* [TASK PROMPT]
Go through the listing below and show each line that has the word "improver".

--- RECORDS FOR THE TASK Enclosed Below ---

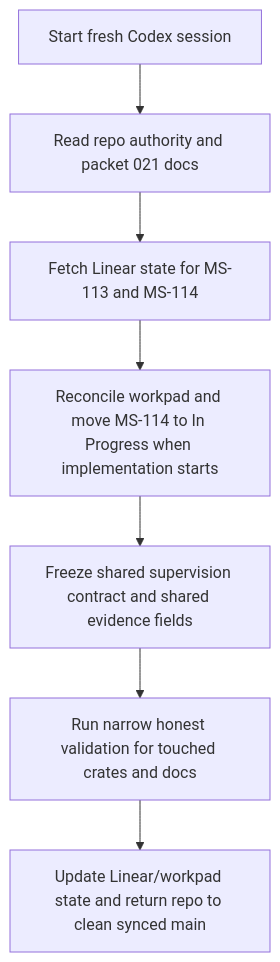
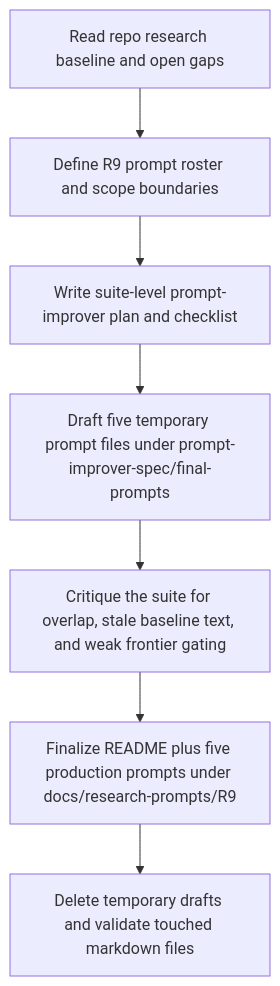
The diagram in docs/prompt-improver-spec/implementation_plan.md (MattMagg/MisterSmith), drawn with Mermaid before and after one commit. The commit also changed other lines of this file and 9 other files, not shown here.

````diff
--- a/docs/prompt-improver-spec/implementation_plan.md
+++ b/docs/prompt-improver-spec/implementation_plan.md
@@ -78,9 +109,9 @@
 ```mermaid
 graph TD
-    A["Start fresh Codex session"] --> B["Read repo authority and packet 021 docs"]
-    B --> C["Fetch Linear state for MS-113 and MS-114"]
-    C --> D["Reconcile workpad and move MS-114 to In Progress when implementation starts"]
-    D --> E["Freeze shared supervision contract and shared evidence fields"]
-    E --> F["Run narrow honest validation for touched crates and docs"]
-    F --> G["Update Linear/workpad state and return repo to clean synced main"]
+    A["Read repo research baseline and open gaps"] --> B["Define R9 prompt roster and scope boundaries"]
+    B --> C["Write suite-level prompt-improver plan and checklist"]
+    C --> D["Draft five temporary prompt files under prompt-improver-spec/final-prompts"]
+    D --> E["Critique the suite for overlap, stale baseline text, and weak frontier gating"]
+    E --> F["Finalize README plus five production prompts under docs/research-prompts/R9"]
+    F --> G["Delete temporary drafts and validate touched markdown files"]
 ```
````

--- End of Enclosed RECORDS FOR THE TASK ---

* [TASK OUTPUT]
The diagram in docs/prompt-improver-spec/implementation_plan.md (MattMagg/MisterSmith), drawn with Mermaid before and after one commit. The commit also changed other lines of this file and 9 other files, not shown here.
--- a/docs/prompt-improver-spec/implementation_plan.md
+++ b/docs/prompt-improver-spec/implementation_plan.md
+    B --> C["Write suite-level prompt-improver plan and checklist"]
+    C --> D["Draft five temporary prompt files under prompt-improver-spec/final-prompts"]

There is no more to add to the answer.